The Seven Deadly Sins – An introduction

Wednesday 5th October 

One of my very favourite composers is Kurt Weill, and my best loved work is The Seven Deadly Sins.  He wrote this in 1933, with lyrics by Bertolt Brecht, actually the last of these collaborations and I think the best; while there are some beautiful songs on Mahagony and The Threepenny Opera, the whole song cycle of Seven Deadly Sins works so beautifully.  I first encountered Kurt Weill in a circus tent of all places; on Barnes Common again, but no circus at all. This must have been in, Oh 1981 I suppose, and a poster I saw on the way home caught my eye.  The Bubble Theatre company was performing Happy End, a 1929 early collaboration.  I went along out of pure curiosity, and was delighted, both by the performance and the music, with such memorable songs as the Bilbao song and Surabaya Johnny.  I straight away tried to find a recording, and couldn’t find any; there had been a couple of German recordings but all sadly deleted, so I bought a collection of Kurt Weill songs, many sung by his wife Lotte Lenya, instead.

Later I caught a recording on the BBC of The seven Deadly Sins and it just thrilled me. The unique aspect of this work is that it was called a ballet-chante, and is a combination of ballet and short opera.  It tells the story of twin sisters Anna I and Anna II; Anna I sings while Anna II interprets the story through dance, and although the lyrics are all about my sister and I, you understand that they are one and the same person.
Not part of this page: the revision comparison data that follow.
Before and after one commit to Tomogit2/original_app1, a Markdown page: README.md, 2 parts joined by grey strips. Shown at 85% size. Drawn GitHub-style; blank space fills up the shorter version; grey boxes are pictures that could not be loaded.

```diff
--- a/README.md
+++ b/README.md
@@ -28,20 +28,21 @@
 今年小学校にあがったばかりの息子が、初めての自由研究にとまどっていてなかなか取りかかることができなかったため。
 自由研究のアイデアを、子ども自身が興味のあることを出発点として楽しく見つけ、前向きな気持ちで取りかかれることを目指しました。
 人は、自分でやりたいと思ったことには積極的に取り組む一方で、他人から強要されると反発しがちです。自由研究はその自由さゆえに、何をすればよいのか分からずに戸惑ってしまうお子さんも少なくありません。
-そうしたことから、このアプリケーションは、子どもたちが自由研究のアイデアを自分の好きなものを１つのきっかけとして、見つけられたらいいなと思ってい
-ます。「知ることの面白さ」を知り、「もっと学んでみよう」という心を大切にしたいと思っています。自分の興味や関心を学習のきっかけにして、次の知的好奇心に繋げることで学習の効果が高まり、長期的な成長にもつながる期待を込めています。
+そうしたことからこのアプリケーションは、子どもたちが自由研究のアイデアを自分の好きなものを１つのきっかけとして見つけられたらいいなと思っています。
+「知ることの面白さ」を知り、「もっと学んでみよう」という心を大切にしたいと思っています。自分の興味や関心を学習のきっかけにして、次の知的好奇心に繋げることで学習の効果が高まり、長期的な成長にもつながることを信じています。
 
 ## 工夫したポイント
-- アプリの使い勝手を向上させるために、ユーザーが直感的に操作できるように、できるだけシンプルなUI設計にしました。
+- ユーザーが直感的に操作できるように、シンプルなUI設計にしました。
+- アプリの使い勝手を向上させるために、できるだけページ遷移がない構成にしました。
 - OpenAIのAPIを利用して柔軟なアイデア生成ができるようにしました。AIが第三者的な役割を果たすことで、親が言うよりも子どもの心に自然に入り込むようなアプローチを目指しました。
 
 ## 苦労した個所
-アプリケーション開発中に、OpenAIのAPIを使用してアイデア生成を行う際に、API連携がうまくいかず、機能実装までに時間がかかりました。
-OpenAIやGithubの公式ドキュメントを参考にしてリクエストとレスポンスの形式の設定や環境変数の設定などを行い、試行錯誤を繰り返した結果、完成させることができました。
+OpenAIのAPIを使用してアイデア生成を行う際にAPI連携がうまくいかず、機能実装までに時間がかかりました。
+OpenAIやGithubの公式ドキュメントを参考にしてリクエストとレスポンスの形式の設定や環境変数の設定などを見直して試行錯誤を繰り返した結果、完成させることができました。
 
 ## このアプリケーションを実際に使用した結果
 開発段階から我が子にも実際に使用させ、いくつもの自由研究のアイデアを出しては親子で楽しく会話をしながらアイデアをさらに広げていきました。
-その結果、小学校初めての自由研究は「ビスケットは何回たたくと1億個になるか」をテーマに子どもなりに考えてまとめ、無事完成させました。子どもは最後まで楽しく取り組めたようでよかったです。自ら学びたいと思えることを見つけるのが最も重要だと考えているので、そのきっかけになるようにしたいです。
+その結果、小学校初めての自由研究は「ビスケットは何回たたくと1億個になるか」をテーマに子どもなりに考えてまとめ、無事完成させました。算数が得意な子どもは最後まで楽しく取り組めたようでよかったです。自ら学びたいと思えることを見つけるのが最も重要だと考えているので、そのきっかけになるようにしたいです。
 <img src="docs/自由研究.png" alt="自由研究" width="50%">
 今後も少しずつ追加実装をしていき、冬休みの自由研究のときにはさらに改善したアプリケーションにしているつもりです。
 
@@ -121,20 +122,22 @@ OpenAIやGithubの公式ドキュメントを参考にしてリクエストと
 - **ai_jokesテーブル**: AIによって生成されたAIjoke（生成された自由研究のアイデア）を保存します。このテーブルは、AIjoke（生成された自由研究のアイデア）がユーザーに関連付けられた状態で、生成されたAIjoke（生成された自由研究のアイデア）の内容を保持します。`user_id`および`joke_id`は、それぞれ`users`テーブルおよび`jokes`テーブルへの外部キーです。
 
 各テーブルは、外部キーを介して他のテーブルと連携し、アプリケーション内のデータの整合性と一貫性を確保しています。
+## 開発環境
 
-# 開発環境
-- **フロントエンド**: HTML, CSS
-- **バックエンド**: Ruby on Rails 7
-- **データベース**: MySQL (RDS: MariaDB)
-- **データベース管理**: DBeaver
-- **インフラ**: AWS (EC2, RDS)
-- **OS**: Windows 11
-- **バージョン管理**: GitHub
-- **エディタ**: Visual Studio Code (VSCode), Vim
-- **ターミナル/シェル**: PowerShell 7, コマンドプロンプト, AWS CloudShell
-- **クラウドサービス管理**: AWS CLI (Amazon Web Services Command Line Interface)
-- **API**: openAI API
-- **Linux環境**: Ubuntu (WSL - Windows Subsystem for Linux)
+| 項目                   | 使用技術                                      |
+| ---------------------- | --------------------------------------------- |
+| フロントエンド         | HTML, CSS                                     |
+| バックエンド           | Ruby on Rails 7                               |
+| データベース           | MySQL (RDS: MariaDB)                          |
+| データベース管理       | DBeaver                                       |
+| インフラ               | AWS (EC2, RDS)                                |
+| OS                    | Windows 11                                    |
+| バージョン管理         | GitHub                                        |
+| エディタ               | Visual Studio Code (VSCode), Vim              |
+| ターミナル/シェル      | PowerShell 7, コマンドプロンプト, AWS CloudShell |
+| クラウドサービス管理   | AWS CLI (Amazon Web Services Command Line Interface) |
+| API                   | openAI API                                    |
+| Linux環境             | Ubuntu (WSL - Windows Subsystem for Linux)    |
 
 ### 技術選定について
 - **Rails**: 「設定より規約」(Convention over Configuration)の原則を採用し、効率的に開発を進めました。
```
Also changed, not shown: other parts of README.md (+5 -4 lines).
Anna (and her sister) set out across America, from the Mississippi via Philadelphia and Los Angeles and end up in San Francisco, and encounter along the way the seven biblical deadly sins.  It is supposed to be a cautionary tale about the dangers of a decadent capitalist society such as America, but is actually a delight both to watch and to listen to.

I have several recordings now, as the music of Kurt Weill had made a bit of a comeback of late, and even one by Marianne Faithfull of all people; I had read about some of her escapades with the Rolling Stones in the late sixties, but had forgotten all about her until I saw her CD in HMV; yes, the very same store I had visited so many years before with Adrian, and so I bought it.  It is really rather good, her voice of course is not operatic, but somehow I think that this allows her to be a bit more expressive than really good singers like Ute Lemper; the piece takes on a sadder and darker shade with Marianne’s interpretation.  I have since discovered that she has made quite a few classical recordings, several by Kurt Weill, and I have started collecting them all.  I even bought a CD of hers called Broken English, which I occasionally re-visit; although in a rock and roll style, the lyrics are amazingly frank and honest, and her voice just rasps its’ way into your heart.

But it is the Seven Deadly Sins I return to time and again. It is well worth a listen; there are even bits of it on You Tube, so go ahead and learn to enjoy it as I have all these years.